(Data extracted from a collection)
———

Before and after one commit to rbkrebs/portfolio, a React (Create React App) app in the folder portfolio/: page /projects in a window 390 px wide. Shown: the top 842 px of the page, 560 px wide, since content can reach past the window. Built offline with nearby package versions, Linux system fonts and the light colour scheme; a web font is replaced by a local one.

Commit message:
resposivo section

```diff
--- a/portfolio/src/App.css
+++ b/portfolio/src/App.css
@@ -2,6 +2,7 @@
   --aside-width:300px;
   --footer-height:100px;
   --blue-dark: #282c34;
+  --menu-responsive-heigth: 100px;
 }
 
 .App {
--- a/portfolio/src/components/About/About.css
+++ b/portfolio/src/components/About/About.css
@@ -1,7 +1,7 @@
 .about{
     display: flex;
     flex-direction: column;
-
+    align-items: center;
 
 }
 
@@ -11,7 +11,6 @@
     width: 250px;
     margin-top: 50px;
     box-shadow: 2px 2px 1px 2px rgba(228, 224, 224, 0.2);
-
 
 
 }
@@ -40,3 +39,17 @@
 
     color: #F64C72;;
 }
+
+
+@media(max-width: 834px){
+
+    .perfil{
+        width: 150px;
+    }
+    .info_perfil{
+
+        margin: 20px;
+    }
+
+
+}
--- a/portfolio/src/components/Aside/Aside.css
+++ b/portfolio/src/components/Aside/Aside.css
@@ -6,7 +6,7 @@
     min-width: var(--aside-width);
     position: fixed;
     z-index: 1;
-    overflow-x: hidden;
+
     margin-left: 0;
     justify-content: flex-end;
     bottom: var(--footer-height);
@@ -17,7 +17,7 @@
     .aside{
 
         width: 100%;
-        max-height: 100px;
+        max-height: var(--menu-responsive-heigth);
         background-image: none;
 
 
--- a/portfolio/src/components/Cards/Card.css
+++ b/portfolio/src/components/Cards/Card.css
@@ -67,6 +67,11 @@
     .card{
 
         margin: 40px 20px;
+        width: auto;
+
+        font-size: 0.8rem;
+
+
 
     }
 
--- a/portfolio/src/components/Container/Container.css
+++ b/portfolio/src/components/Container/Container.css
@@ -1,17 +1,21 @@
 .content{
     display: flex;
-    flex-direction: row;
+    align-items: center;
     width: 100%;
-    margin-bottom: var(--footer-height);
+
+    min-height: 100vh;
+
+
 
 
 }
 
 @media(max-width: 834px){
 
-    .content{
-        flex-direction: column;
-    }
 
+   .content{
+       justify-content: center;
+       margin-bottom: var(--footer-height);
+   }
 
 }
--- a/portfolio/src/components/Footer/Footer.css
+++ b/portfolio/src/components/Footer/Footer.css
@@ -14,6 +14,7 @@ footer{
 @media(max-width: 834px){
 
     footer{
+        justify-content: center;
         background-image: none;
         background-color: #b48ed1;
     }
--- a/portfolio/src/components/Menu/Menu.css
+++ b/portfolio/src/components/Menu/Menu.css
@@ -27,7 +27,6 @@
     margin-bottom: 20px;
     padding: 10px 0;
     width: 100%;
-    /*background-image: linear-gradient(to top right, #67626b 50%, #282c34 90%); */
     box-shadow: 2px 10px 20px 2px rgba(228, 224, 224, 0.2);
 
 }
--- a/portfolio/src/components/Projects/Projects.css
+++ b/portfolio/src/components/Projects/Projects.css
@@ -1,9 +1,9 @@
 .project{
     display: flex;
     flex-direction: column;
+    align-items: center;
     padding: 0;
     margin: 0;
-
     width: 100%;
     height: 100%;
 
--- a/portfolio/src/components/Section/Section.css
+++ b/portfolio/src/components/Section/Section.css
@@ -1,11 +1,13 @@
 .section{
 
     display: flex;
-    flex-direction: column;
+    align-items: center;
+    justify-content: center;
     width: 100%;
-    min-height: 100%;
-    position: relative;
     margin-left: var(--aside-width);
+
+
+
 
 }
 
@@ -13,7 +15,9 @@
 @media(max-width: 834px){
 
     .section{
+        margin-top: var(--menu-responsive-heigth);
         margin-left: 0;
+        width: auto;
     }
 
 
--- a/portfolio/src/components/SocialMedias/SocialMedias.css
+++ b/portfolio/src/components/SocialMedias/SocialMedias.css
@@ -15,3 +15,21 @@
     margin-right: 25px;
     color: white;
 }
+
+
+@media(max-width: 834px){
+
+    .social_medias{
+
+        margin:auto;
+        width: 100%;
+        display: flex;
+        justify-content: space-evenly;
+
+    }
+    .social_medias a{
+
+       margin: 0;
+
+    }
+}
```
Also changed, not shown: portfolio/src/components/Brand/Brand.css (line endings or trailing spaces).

———

### Exercise details
Retype the data exactly as it reads.

### Written response
Before and after one commit to rbkrebs/portfolio, a React (Create React App) app in the folder portfolio/: page /projects in a window 390 px wide. Shown: the top 842 px of the page, 560 px wide, since content can reach past the window. Built offline with nearby package versions, Linux system fonts and the light colour scheme; a web font is replaced by a local one.

Commit message:
resposivo section

```diff
--- a/portfolio/src/App.css
+++ b/portfolio/src/App.css
@@ -2,6 +2,7 @@
   --aside-width:300px;
   --footer-height:100px;
   --blue-dark: #282c34;
+  --menu-responsive-heigth: 100px;
 }
 
 .App {
--- a/portfolio/src/components/About/About.css
+++ b/portfolio/src/components/About/About.css
@@ -1,7 +1,7 @@
 .about{
     display: flex;
     flex-direction: column;
-
+    align-items: center;
 
 }
 
@@ -11,7 +11,6 @@
     width: 250px;
     margin-top: 50px;
     box-shadow: 2px 2px 1px 2px rgba(228, 224, 224, 0.2);
-
 
 
 }
@@ -40,3 +39,17 @@
 
     color: #F64C72;;
 }
+
+
+@media(max-width: 834px){
+
+    .perfil{
+        width: 150px;
+    }
+    .info_perfil{
+
+        margin: 20px;
+    }
+
+
+}
--- a/portfolio/src/components/Aside/Aside.css
+++ b/portfolio/src/components/Aside/Aside.css
@@ -6,7 +6,7 @@
     min-width: var(--aside-width);
     position: fixed;
     z-index: 1;
-    overflow-x: hidden;
+
     margin-left: 0;
     justify-content: flex-end;
     bottom: var(--footer-height);
@@ -17,7 +17,7 @@
     .aside{
 
         width: 100%;
-        max-height: 100px;
+        max-height: var(--menu-responsive-heigth);
         background-image: none;
 
 
--- a/portfolio/src/components/Cards/Card.css
+++ b/portfolio/src/components/Cards/Card.css
@@ -67,6 +67,11 @@
     .card{
 
         margin: 40px 20px;
+        width: auto;
+
+        font-size: 0.8rem;
+
+
 
     }
 
--- a/portfolio/src/components/Container/Container.css
+++ b/portfolio/src/components/Container/Container.css
@@ -1,17 +1,21 @@
 .content{
     display: flex;
-    flex-direction: row;
+    align-items: center;
     width: 100%;
-    margin-bottom: var(--footer-height);
+
+    min-height: 100vh;
+
+
 
 
 }
 
 @media(max-width: 834px){
 
-    .content{
-        flex-direction: column;
-    }
 
+   .content{
+       justify-content: center;
+       margin-bottom: var(--footer-height);
+   }
 
 }
--- a/portfolio/src/components/Footer/Footer.css
+++ b/portfolio/src/components/Footer/Footer.css
@@ -14,6 +14,7 @@ footer{
 @media(max-width: 834px){
 
     footer{
+        justify-content: center;
         background-image: none;
         background-color: #b48ed1;
     }
--- a/portfolio/src/components/Menu/Menu.css
+++ b/portfolio/src/components/Menu/Menu.css
@@ -27,7 +27,6 @@
     margin-bottom: 20px;
     padding: 10px 0;
     width: 100%;
-    /*background-image: linear-gradient(to top right, #67626b 50%, #282c34 90%); */
     box-shadow: 2px 10px 20px 2px rgba(228, 224, 224, 0.2);
 
 }
--- a/portfolio/src/components/Projects/Projects.css
+++ b/portfolio/src/components/Projects/Projects.css
@@ -1,9 +1,9 @@
 .project{
     display: flex;
     flex-direction: column;
+    align-items: center;
     padding: 0;
     margin: 0;
-
     width: 100%;
     height: 100%;
 
--- a/portfolio/src/components/Section/Section.css
+++ b/portfolio/src/components/Section/Section.css
@@ -1,11 +1,13 @@
 .section{
 
     display: flex;
-    flex-direction: column;
+    align-items: center;
+    justify-content: center;
     width: 100%;
-    min-height: 100%;
-    position: relative;
     margin-left: var(--aside-width);
+
+
+
 
 }
 
@@ -13,7 +15,9 @@
 @media(max-width: 834px){
 
     .section{
+        margin-top: var(--menu-responsive-heigth);
         margin-left: 0;
+        width: auto;
     }
 
 
--- a/portfolio/src/components/SocialMedias/SocialMedias.css
+++ b/portfolio/src/components/SocialMedias/SocialMedias.css
@@ -15,3 +15,21 @@
     margin-right: 25px;
     color: white;
 }
+
+
+@media(max-width: 834px){
+
+    .social_medias{
+
+        margin:auto;
+        width: 100%;
+        display: flex;
+        justify-content: space-evenly;
+
+    }
+    .social_medias a{
+
+       margin: 0;
+
+    }
+}
```
Also changed, not shown: portfolio/src/components/Brand/Brand.css (line endings or trailing spaces).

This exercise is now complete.